LITTLE ROCK, Ark.— One of the most restrictive abortion laws in the country has now gone into effect in Texas.
Arkansas State Senator Jason Rapert (R), says he wants the exact same bill to become law in Arkansas.
Texas’s version of the ‘Heartbeat Bill,’ makes it illegal to have an abortion after six weeks. Doctors say this is before most women even know they are pregnant.
Senator Rapert says his goal is to end all abortions in Arkansas, including in cases of rape and incest.
“What Texas has done is absolutely awesome,” said Senator Rapert.
Rapert says he commends lawmakers in Texas for passing the legislation.
He has sponsored numerous anti-abortion bills and laws in Arkansas, including a law introduced earlier this year that bans abortions in the state, except to save the life of the mother.
However, the law was temporarily blocked by a federal judge.
“We need it because federal judges are trying to strike down our laws time and time again,” said Rapert. “We need to do this before our regular session ends in September.”
Instead of state officials enforcing the law in Texas, it allows private citizens to sue anyone who helps a woman get the procedure. Law experts say, providers, relatives, and even an Uber driver who takes a woman to an abortion clinic could be taken to court.
“It just makes no sense– it’s like how do you enforce that,” said Cara Connors, an Arkansas lawyer.
Connors says the bill in Texas is unconstitutional and goes against Roe vs. Wade.
“You’re deputizing private individuals to make a decision that the state is required to protect,” Connors said.
Rapert’s comments have caused some on the other side of the issue to voice their concerns.
“It’s disheartening, it’s sickening, it’s maddening for all women,” said Nicole Hart, Interim Chair of the Democratic Party.
Hart says if Texas’s version of the bill is brought up in a similar fashion before the Arkansas legislature, Democrats are prepared to fight back.

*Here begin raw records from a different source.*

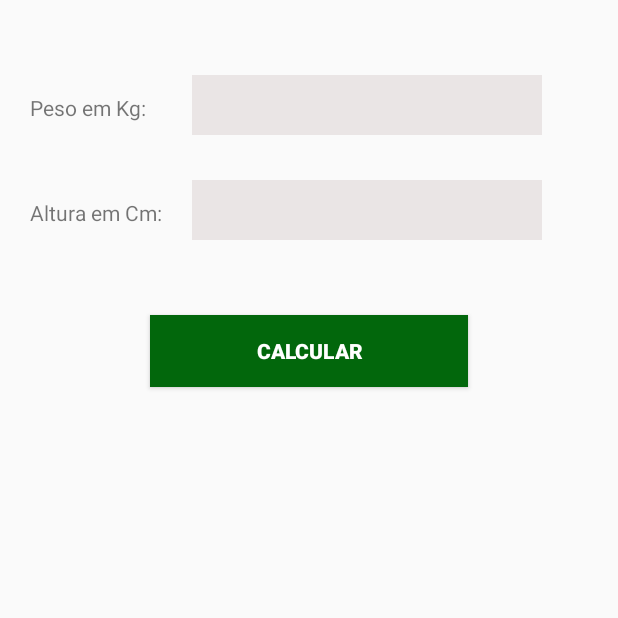
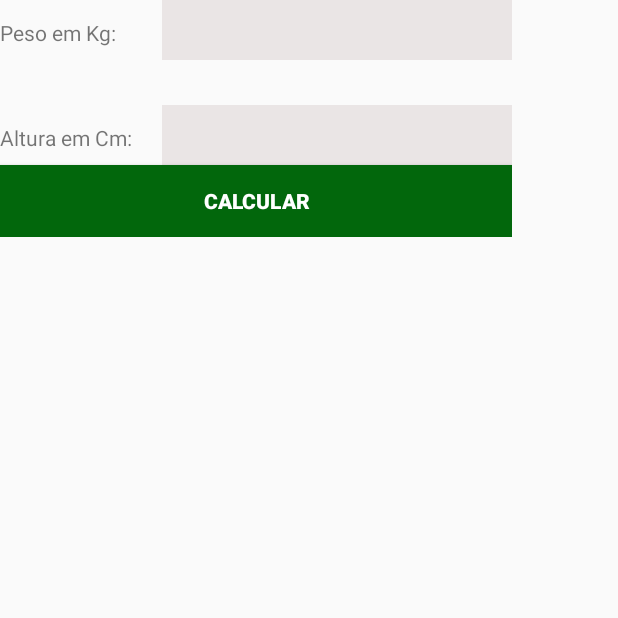
Before and after one commit to aa-abnerandrade/elton_AplicativoIMC, an Android app built with Jetpack Compose: the screen it shows after launch (MainActivity), on a phone screen of 412 x 824 dp, the top half of it. Run offline under Robolectric (Android 15) with nearby library versions, the phone set to English and light mode, and no system bars.

Commit message:
Basics Components

```diff
--- a/app/build.gradle.kts
+++ b/app/build.gradle.kts
@@ -59,6 +59,7 @@ dependencies {
     implementation(libs.androidx.ui.graphics)
     implementation(libs.androidx.ui.tooling.preview)
     implementation(libs.androidx.material3)
+    implementation(libs.androidx.constraintlayout)
     testImplementation(libs.junit)
     androidTestImplementation(libs.androidx.junit)
     androidTestImplementation(libs.androidx.espresso.core)
--- a/app/src/main/java/com/example/calculadoraimc/MainActivity.kt
+++ b/app/src/main/java/com/example/calculadoraimc/MainActivity.kt
@@ -2,6 +2,10 @@ package com.example.calculadoraimc
 
 import android.os.Bundle
 import android.util.Log
+import android.view.View
+import android.widget.EditText
+import android.widget.TextView
+import android.widget.Toast
 import androidx.activity.ComponentActivity
 import androidx.activity.compose.setContent
 import androidx.activity.enableEdgeToEdge
@@ -14,7 +18,11 @@ import androidx.compose.ui.Modifier
 import androidx.compose.ui.tooling.preview.Preview
 import com.example.calculadoraimc.ui.theme.CalculadoraIMCTheme
 
-class MainActivity : ComponentActivity() {
+class MainActivity : ComponentActivity () {
+
+    lateinit var textView_peso : TextView;
+    lateinit var editTextText_peso : EditText;
+
     override fun onCreate(savedInstanceState: Bundle?) {
         super.onCreate(savedInstanceState)
         enableEdgeToEdge()
@@ -30,6 +38,16 @@ class MainActivity : ComponentActivity() {
 //            }
 //        }
         Log.d("LifeCycle", "onCreate");
+        textView_peso = findViewById(R.id.textView_peso);
+        editTextText_peso = findViewById(R.id.editTextText_peso);
+    }
+
+    fun calcularButtonOnClick(v: View) {
+        Toast.makeText(
+            this,
+            "Seu peso é ",
+            Toast.LENGTH_LONG
+        ).show();
     }
 
     override fun onStart() {
--- a/app/src/main/res/layout/activity_main.xml
+++ b/app/src/main/res/layout/activity_main.xml
@@ -1,7 +1,9 @@
 <?xml version="1.0" encoding="utf-8"?>
 <LinearLayout xmlns:android="http://schemas.android.com/apk/res/android"
-    android:layout_width="match_parent"
-    android:layout_height="match_parent"
+    xmlns:app="http://schemas.android.com/apk/res-auto"
+    xmlns:tools="http://schemas.android.com/tools"
+    android:layout_width="wrap_content"
+    android:layout_height="wrap_content"
     android:layout_alignParentBottom="false"
     android:layout_centerInParent="false"
     android:layout_centerHorizontal="true"
@@ -10,11 +12,7 @@
 
     <TableLayout
         android:layout_width="wrap_content"
-        android:layout_height="wrap_content"
-        android:layout_marginStart="20dp"
-        android:layout_marginTop="50dp"
-        android:layout_marginEnd="20dp"
-        android:layout_marginBottom="50dp">
+        android:layout_height="wrap_content">
 
         <TableRow
             android:layout_width="match_parent"
@@ -57,6 +55,7 @@
                 android:ems="10"
                 android:inputType="text"
                 android:textSize="20sp" />
+
         </TableRow>
 
     </TableLayout>
@@ -65,13 +64,13 @@
         android:id="@+id/button_calcular"
         android:layout_width="match_parent"
         android:layout_height="wrap_content"
-        android:layout_marginStart="100dp"
-        android:layout_marginEnd="100dp"
         android:background="#02670C"
+        android:onClick="calcularButtonOnClick"
         android:padding="10dp"
         android:text="Calcular"
         android:textAlignment="center"
         android:textAllCaps="true"
         android:textColor="#FFFFFF"
         android:textStyle="bold" />
+
 </LinearLayout>
--- a/gradle/libs.versions.toml
+++ b/gradle/libs.versions.toml
@@ -8,6 +8,7 @@ espressoCore = "3.6.1"
 lifecycleRuntimeKtx = "2.8.6"
 activityCompose = "1.9.3"
 composeBom = "2024.04.01"
+constraintlayout = "2.1.4"
 
 [libraries]
 androidx-core-ktx = { group = "androidx.core", name = "core-ktx", version.ref = "coreKtx" }
@@ -24,6 +25,7 @@ androidx-ui-tooling-preview = { group = "androidx.compose.ui", name = "ui-toolin
 androidx-ui-test-manifest = { group = "androidx.compose.ui", name = "ui-test-manifest" }
 androidx-ui-test-junit4 = { group = "androidx.compose.ui", name = "ui-test-junit4" }
 androidx-material3 = { group = "androidx.compose.material3", name = "material3" }
+androidx-constraintlayout = { group = "androidx.constraintlayout", name = "constraintlayout", version.ref = "constraintlayout" }
 
 [plugins]
 android-application = { id = "com.android.application", version.ref = "agp" }
```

“We will be doing the work on the back end– building out those networks to give people a platform to use their voice on this issue,” said Hart.